Print page Print page
Switch language
The Capital Region of Denmark - a part of Copenhagen University Hospital

Botulinum toxin treatment improves dysphagia in patients with oculopharyngeal muscular dystrophy and sporadic inclusion body myositis

Research output: Contribution to journalJournal articlepeer-review

  1. Causes of symptom dissatisfaction in patients with generalized myasthenia gravis

    Research output: Contribution to journalJournal articlepeer-review

  1. Treatment-naïve idiopathic inflammatory myopathy: disease evaluation by fluorodeoxyglucose versus pyrophosphate

    Research output: Contribution to journalJournal articlepeer-review

  2. Three novel FHL1 Variants cause a mild Phenotype of Emery-Dreifuss Muscular Dystrophy

    Research output: Contribution to journalJournal articlepeer-review

  3. Long-term Safety and Efficacy of Avalglucosidase Alfa in Patients With Late-Onset Pompe Disease

    Research output: Contribution to journalJournal articlepeer-review

View graph of relations

OBJECTIVE: Dysphagia can be troublesome in sporadic inclusion body myositis (sIBM) and oculopharyngeal muscular dystrophy (OPMD), but no established treatment exists. Cricopharyngeal muscle botulinum toxin injection has at case level been reported to be effective. We evaluated safety and efficacy of botulinum toxin injections in the cricopharyngeal muscle in patients with dysphagia due to sIBM or OPMD.

METHODS: Participants were included from our outpatient clinic. Cricopharyngeal constriction was confirmed by laryngoscopy.

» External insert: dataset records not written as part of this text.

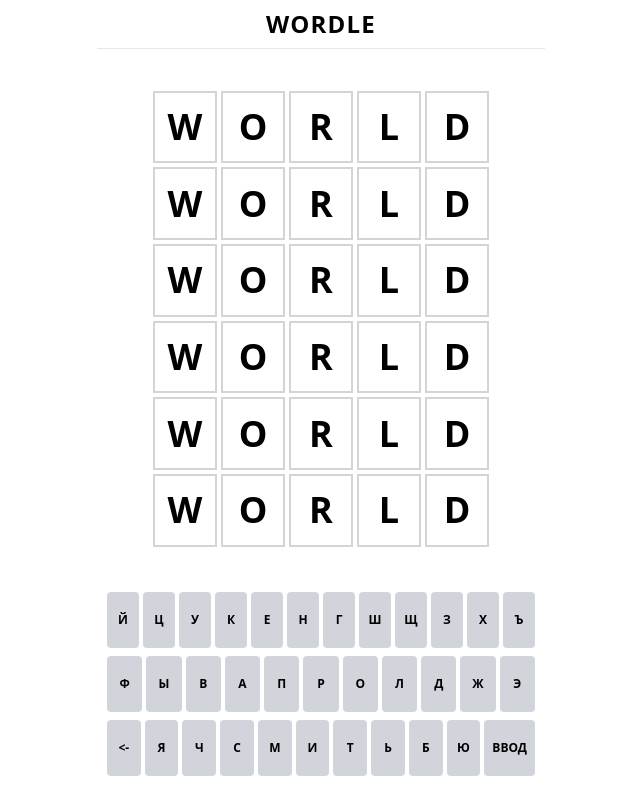
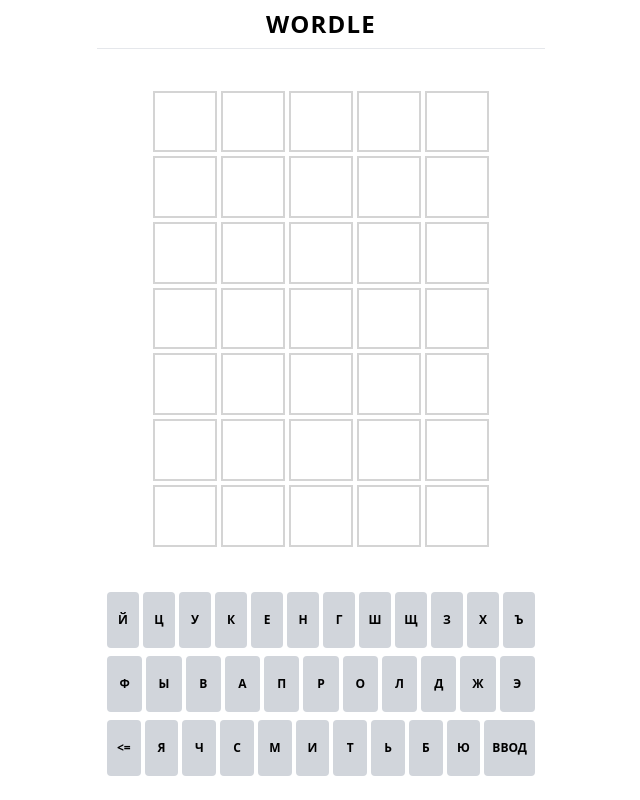
Before and after one commit to Arnosha96/game-wordly, a React (Create React App) app: page / in a window 1280 px wide. Shown: the whole page, without its empty margins (319-959 px from the left). Built offline with nearby package versions, Linux system fonts and the light colour scheme.

Commit message:
Add word input logic

```diff
--- a/src/components/board.tsx
+++ b/src/components/board/board.tsx
@@ -1,15 +1,14 @@
 import CellsLine from "./cellsLine";
 
-const Board = () => {
+type BoardProps = {
+  wordBoardLines: string[][];
+};
+
+const Board = ({ wordBoardLines }: BoardProps) => {
   return (
     <main className="flex flex-auto justify-center items-center">
       <div className="flex flex-col gap-1 p-3 box-border h-full min-h-60 w-full max-w-[360px] max-h-[480px]">
-        <CellsLine />
-        <CellsLine />
-        <CellsLine />
-        <CellsLine />
-        <CellsLine />
-        <CellsLine />
+        {wordBoardLines.map((arr, index) => (<CellsLine key={index} line={arr}/>))}
       </div>
     </main>
   );
--- /dev/null
+++ b/src/components/board/cellsLine.tsx
@@ -0,0 +1,24 @@
+import { useEffect, useState } from "react";
+import Cell from "./cell";
+
+type CellsLineProps = {
+  line: string[];
+};
+
+const CellsLine = ({ line }: CellsLineProps) => {
+  const [targetLine, setTargetLine] = useState<string[]>(new Array(5));
+
+  useEffect(() => {
+    const length = line.length;
+    const preLine: string[] = [...line, ...(new Array<string>(5 - length).fill(''))];
+    setTargetLine(preLine)
+  }, [line,setTargetLine ]);
+
+  return (
+    <div className="flex h-full max-h-20 gap-1 w-full fix-tile-width">
+      {targetLine.map((simbol, index)=> <Cell key={index} letter={simbol} />)}
+    </div>
+  );
+};
+
+export default CellsLine;
--- a/src/components/cellsLine.tsx
+++ /dev/null
@@ -1,15 +0,0 @@
-import Cell from "./cell";
-
-const CellsLine = () => {
-  return (
-    <div className="flex h-full max-h-20 gap-1 w-full fix-tile-width">
-      <Cell letter={"W"} />
-      <Cell letter={"O"} />
-      <Cell letter={"R"} />
-      <Cell letter={"L"} />
-      <Cell letter={"D"} />
-    </div>
-  );
-};
-
-export default CellsLine;
--- a/src/components/gameWrapper.tsx
+++ b/src/components/gameWrapper.tsx
@@ -1,13 +1,30 @@
-import Board from "./board";
+import { useState } from "react";
+import Board from "./board/board";
 import Header from "./header/header";
 import Keyboard from "./keyboard/keyboard";
 
 const GameWrapper = () => {
+  const [wordBoard, setWordBoard] = useState<string[][]>(new Array(7).fill([]));
+  const [activeLine, setActiveLine] = useState<number>(0);
+
+  const handleKeyboardInput = (letter: string) => {
+    if (wordBoard[activeLine].length < 5) {
+      const targetBoard = wordBoard.map((arr, index) => {
+        if (index === activeLine) {
+          return [...arr, letter];
+        } else {
+          return arr;
+        }
+      });
+      setWordBoard(targetBoard);
+    }
+  };
+
   return (
     <div className="h-screen container mx-auto flex flex-col max-w-md">
       <Header />
-      <Board />
-      <Keyboard />
+      <Board wordBoardLines={wordBoard} />
+      <Keyboard onKeyboardInput={handleKeyboardInput} />
     </div>
   );
 };
--- a/src/components/keyboard/keyboard.tsx
+++ b/src/components/keyboard/keyboard.tsx
@@ -1,47 +1,51 @@
 import Key from "./key";
 
-const Keyboard = () => {
+type KeyboardProps = {
+  onKeyboardInput: (letter: string) => void;
+};
+
+const Keyboard = ({ onKeyboardInput }: KeyboardProps) => {
   return (
     <div className="flex flex-col container w-full max-w-lg pb-2 md:pb-5 px-2 mx-auto">
       <div className="flex">
-        <Key letter="й" handleClick={(letter) => console.log(letter)}></Key>
-        <Key letter="ц" handleClick={(letter) => console.log(letter)}></Key>
-        <Key letter="у" handleClick={(letter) => console.log(letter)}></Key>
-        <Key letter="к" handleClick={(letter) => console.log(letter)}></Key>
-        <Key letter="е" handleClick={(letter) => console.log(letter)}></Key>
-        <Key letter="н" handleClick={(letter) => console.log(letter)}></Key>
-        <Key letter="г" handleClick={(letter) => console.log(letter)}></Key>
-        <Key letter="ш" handleClick={(letter) => console.log(letter)}></Key>
-        <Key letter="щ" handleClick={(letter) => console.log(letter)}></Key>
-        <Key letter="з" handleClick={(letter) => console.log(letter)}></Key>
-        <Key letter="х" handleClick={(letter) => console.log(letter)}></Key>
-        <Key letter="ъ" handleClick={(letter) => console.log(letter)}></Key>
+        <Key letter="й" handleClick={(letter) => onKeyboardInput(letter)}></Key>
+        <Key letter="ц" handleClick={(letter) => onKeyboardInput(letter)}></Key>
+        <Key letter="у" handleClick={(letter) => onKeyboardInput(letter)}></Key>
+        <Key letter="к" handleClick={(letter) => onKeyboardInput(letter)}></Key>
+        <Key letter="е" handleClick={(letter) => onKeyboardInput(letter)}></Key>
+        <Key letter="н" handleClick={(letter) => onKeyboardInput(letter)}></Key>
+        <Key letter="г" handleClick={(letter) => onKeyboardInput(letter)}></Key>
+        <Key letter="ш" handleClick={(letter) => onKeyboardInput(letter)}></Key>
+        <Key letter="щ" handleClick={(letter) => onKeyboardInput(letter)}></Key>
+        <Key letter="з" handleClick={(letter) => onKeyboardInput(letter)}></Key>
+        <Key letter="х" handleClick={(letter) => onKeyboardInput(letter)}></Key>
+        <Key letter="ъ" handleClick={(letter) => onKeyboardInput(letter)}></Key>
       </div>
       <div className="flex">
-        <Key letter="ф" handleClick={(letter) => console.log(letter)}></Key>
-        <Key letter="ы" handleClick={(letter) => console.log(letter)}></Key>
-        <Key letter="в" handleClick={(letter) => console.log(letter)}></Key>
-        <Key letter="а" handleClick={(letter) => console.log(letter)}></Key>
-        <Key letter="п" handleClick={(letter) => console.log(letter)}></Key>
-        <Key letter="р" handleClick={(letter) => console.log(letter)}></Key>
-        <Key letter="о" handleClick={(letter) => console.log(letter)}></Key>
-        <Key letter="л" handleClick={(letter) => console.log(letter)}></Key>
-        <Key letter="д" handleClick={(letter) => console.log(letter)}></Key>
-        <Key letter="ж" handleClick={(letter) => console.log(letter)}></Key>
-        <Key letter="э" handleClick={(letter) => console.log(letter)}></Key>
+        <Key letter="ф" handleClick={(letter) => onKeyboardInput(letter)}></Key>
+        <Key letter="ы" handleClick={(letter) => onKeyboardInput(letter)}></Key>
+        <Key letter="в" handleClick={(letter) => onKeyboardInput(letter)}></Key>
+        <Key letter="а" handleClick={(letter) => onKeyboardInput(letter)}></Key>
+        <Key letter="п" handleClick={(letter) => onKeyboardInput(letter)}></Key>
+        <Key letter="р" handleClick={(letter) => onKeyboardInput(letter)}></Key>
+        <Key letter="о" handleClick={(letter) => onKeyboardInput(letter)}></Key>
+        <Key letter="л" handleClick={(letter) => onKeyboardInput(letter)}></Key>
+        <Key letter="д" handleClick={(letter) => onKeyboardInput(letter)}></Key>
+        <Key letter="ж" handleClick={(letter) => onKeyboardInput(letter)}></Key>
+        <Key letter="э" handleClick={(letter) => onKeyboardInput(letter)}></Key>
       </div>
       <div className="flex">
-        <Key letter="<-" handleClick={(letter) => console.log(letter)}></Key>
-        <Key letter="я" handleClick={(letter) => console.log(letter)}></Key>
-        <Key letter="ч" handleClick={(letter) => console.log(letter)}></Key>
-        <Key letter="с" handleClick={(letter) => console.log(letter)}></Key>
-        <Key letter="м" handleClick={(letter) => console.log(letter)}></Key>
-        <Key letter="и" handleClick={(letter) => console.log(letter)}></Key>
-        <Key letter="т" handleClick={(letter) => console.log(letter)}></Key>
-        <Key letter="ь" handleClick={(letter) => console.log(letter)}></Key>
-        <Key letter="б" handleClick={(letter) => console.log(letter)}></Key>
-        <Key letter="ю" handleClick={(letter) => console.log(letter)}></Key>
-        <Key letter="ввод" handleClick={(letter) => console.log(letter)}></Key>
+        <Key letter="<=" handleClick={(letter) => onKeyboardInput(letter)}></Key>
+        <Key letter="я" handleClick={(letter) => onKeyboardInput(letter)}></Key>
+        <Key letter="ч" handleClick={(letter) => onKeyboardInput(letter)}></Key>
+        <Key letter="с" handleClick={(letter) => onKeyboardInput(letter)}></Key>
+        <Key letter="м" handleClick={(letter) => onKeyboardInput(letter)}></Key>
+        <Key letter="и" handleClick={(letter) => onKeyboardInput(letter)}></Key>
+        <Key letter="т" handleClick={(letter) => onKeyboardInput(letter)}></Key>
+        <Key letter="ь" handleClick={(letter) => onKeyboardInput(letter)}></Key>
+        <Key letter="б" handleClick={(letter) => onKeyboardInput(letter)}></Key>
+        <Key letter="ю" handleClick={(letter) => onKeyboardInput(letter)}></Key>
+        <Key letter="ввод" handleClick={(letter) => onKeyboardInput(letter)}></Key>
       </div>
     </div>
   );
--- a/src/index.tsx
+++ b/src/index.tsx
@@ -14,6 +14,6 @@
 );
 
 // If you want to start measuring performance in your app, pass a function
-// to log results (for example: reportWebVitals(console.log))
+// to log results (for example: reportWebVitals(handleClick))
 // or send to an analytics endpoint. Learn more: https://bit.ly/CRA-vitals
 reportWebVitals();
```
Also changed, not shown: src/components/board/cell.tsx (renamed from src/components/cell.tsx).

After EMG confirmation of needle placement in the cricopharyngeal muscle, botulinum toxin A was injected in awake patients. An individualized dose of 5-10 units of botulinum toxin A was applied initially and titrated up a maximum of 3 times. Outcome measures were change in dysphagia questionnaire, timed cold-water swallow test and subjective dysphagia status (worse, unchanged, improved). Due to the need for individualized dosing and a limited number of available patients, an uncontrolled, un-blinded design was used.

RESULTS: Thirteen patients, 3 with OPMD, received at least 1 injection. In the dysphagia questionnaire, all but 2 subjects, none with subjective worsening, improved (p < 0.001). Subjectively, seven felt an improvement, 4 no change and 2 a worsening. No overall change was seen the timed cold-water swallow test. No serious adverse events were observed.

CONCLUSION: Botulinum toxin injection of the cricopharyngeal muscle in patients with OPMD and sIBM had a beneficial effect on dysphagia in most of the treated patients. Two of 13 patients experienced a temporary worsening not reflected in dysphagia score. Limitations are the un-blinded and un-randomized design and subjective assessments methods.

PROSPECTIVE TRIAL REGISTRATION: EudraCT-number: 2014-002210-23.

Original languageEnglish
JournalJournal of Neurology
Issue number8
Pages (from-to)4154-4160
Number of pages7
Publication statusPublished - Aug 2022

Bibliographical note

© 2022. The Author(s), under exclusive licence to Springer-Verlag GmbH Germany.

    Research areas

  • Botulinum Toxins, Type A/adverse effects, Deglutition Disorders/drug therapy, Humans, Muscular Dystrophy, Oculopharyngeal/complications, Myositis, Inclusion Body/complications, Neuromuscular Agents/adverse effects, Prospective Studies, Water

ID: 79737573